Entries supplied
[Start of Attachment]

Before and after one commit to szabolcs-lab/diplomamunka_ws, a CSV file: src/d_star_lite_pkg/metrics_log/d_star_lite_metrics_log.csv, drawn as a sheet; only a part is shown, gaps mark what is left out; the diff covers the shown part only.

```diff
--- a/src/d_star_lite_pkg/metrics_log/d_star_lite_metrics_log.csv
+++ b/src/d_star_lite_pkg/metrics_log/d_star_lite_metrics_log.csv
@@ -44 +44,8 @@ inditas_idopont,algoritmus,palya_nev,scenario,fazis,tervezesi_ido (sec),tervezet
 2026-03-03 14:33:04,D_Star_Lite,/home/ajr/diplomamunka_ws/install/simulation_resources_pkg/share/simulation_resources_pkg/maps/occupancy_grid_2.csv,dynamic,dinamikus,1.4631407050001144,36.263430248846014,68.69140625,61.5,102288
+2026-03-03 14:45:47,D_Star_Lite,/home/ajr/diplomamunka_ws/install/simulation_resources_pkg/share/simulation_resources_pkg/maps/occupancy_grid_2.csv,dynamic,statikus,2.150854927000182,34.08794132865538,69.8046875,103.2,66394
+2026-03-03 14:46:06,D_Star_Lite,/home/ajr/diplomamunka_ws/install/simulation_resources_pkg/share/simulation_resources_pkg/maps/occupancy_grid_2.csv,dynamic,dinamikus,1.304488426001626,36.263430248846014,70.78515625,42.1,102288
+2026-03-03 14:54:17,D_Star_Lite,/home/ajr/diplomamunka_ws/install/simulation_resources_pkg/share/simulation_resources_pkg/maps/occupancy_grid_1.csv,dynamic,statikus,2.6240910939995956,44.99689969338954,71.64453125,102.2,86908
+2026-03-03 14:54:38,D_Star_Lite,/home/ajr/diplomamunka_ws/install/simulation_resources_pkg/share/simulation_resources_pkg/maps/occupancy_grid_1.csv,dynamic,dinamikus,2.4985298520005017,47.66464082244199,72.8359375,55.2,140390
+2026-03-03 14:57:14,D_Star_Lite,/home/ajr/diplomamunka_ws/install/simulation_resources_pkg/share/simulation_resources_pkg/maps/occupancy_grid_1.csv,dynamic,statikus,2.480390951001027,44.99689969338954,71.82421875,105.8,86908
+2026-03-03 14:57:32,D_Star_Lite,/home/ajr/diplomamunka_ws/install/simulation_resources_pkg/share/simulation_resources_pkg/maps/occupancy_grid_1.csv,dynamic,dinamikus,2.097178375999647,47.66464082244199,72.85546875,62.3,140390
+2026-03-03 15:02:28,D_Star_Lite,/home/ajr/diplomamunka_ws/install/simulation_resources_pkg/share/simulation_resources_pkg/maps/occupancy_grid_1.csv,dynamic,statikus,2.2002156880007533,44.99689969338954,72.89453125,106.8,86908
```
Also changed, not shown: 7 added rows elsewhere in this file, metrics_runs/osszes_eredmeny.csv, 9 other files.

[End of Attachment]

Work item
In the entries above, find every line with the word "shown" and list it.

Answer area
Before and after one commit to szabolcs-lab/diplomamunka_ws, a CSV file: src/d_star_lite_pkg/metrics_log/d_star_lite_metrics_log.csv, drawn as a sheet; only a part is shown, gaps mark what is left out; the diff covers the shown part only.
Also changed, not shown: 7 added rows elsewhere in this file, metrics_runs/osszes_eredmeny.csv, 9 other files.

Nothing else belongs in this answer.